• _DATA FOR THE TASK_:

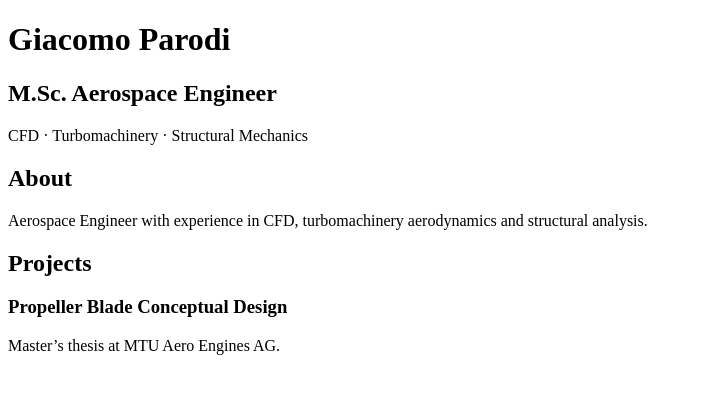
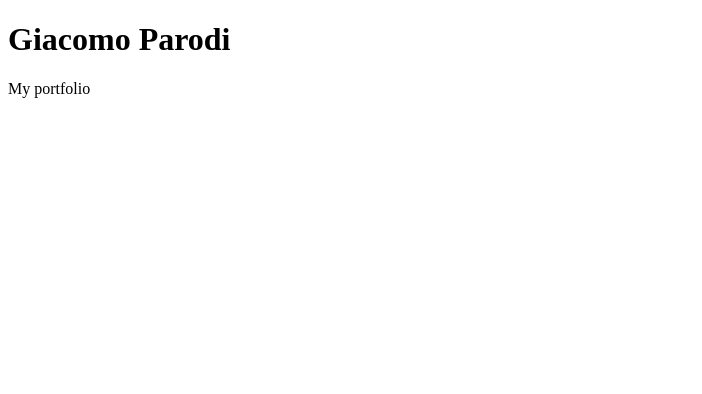
Before and after one commit to GiacomoPa/GiacomoPa.github.io, a plain HTML site: page index.html in a window 1280 px wide. Shown: the whole page, without its empty margins (0-702 px from the left). Drawn offline with Linux system fonts and the light colour scheme.

Commit message:
Update index.html
Prova 2

```diff
--- a/index.html
+++ b/index.html
@@ -1,32 +1,10 @@
 <!DOCTYPE html>
-<html lang="en">
-<head>
-    <meta charset="UTF-8">
-    <meta name="viewport" content="width=device-width, initial-scale=1.0">
-    <title>Giacomo Parodi | Aerospace Engineer</title>
-</head>
-
+<html>
 <body>
 
-    <h1>Giacomo Parodi</h1>
-    <h2>M.Sc. Aerospace Engineer</h2>
+<h1>Giacomo Parodi</h1>
 
-    <p>
-        CFD · Turbomachinery · Structural Mechanics
-    </p>
-
-    <h2>About</h2>
-    <p>
-        Aerospace Engineer with experience in CFD, turbomachinery
-        aerodynamics and structural analysis.
-    </p>
-
-    <h2>Projects</h2>
-
-    <h3>Propeller Blade Conceptual Design</h3>
-    <p>
-        Master’s thesis at MTU Aero Engines AG.
-    </p>
+<p>My portfolio</p>
 
 </body>
 </html>
```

• _EXERCISE DETAILS_:
Only lines with the word "html" are wanted, so copy each one from the records.

• _EXERCISE OUTPUT_:
Before and after one commit to GiacomoPa/GiacomoPa.github.io, a plain HTML site: page index.html in a window 1280 px wide. Shown: the whole page, without its empty margins (0-702 px from the left). Drawn offline with Linux system fonts and the light colour scheme.
Update index.html
--- a/index.html
+++ b/index.html
 <!DOCTYPE html>
-<html lang="en">
+<html>
 </html>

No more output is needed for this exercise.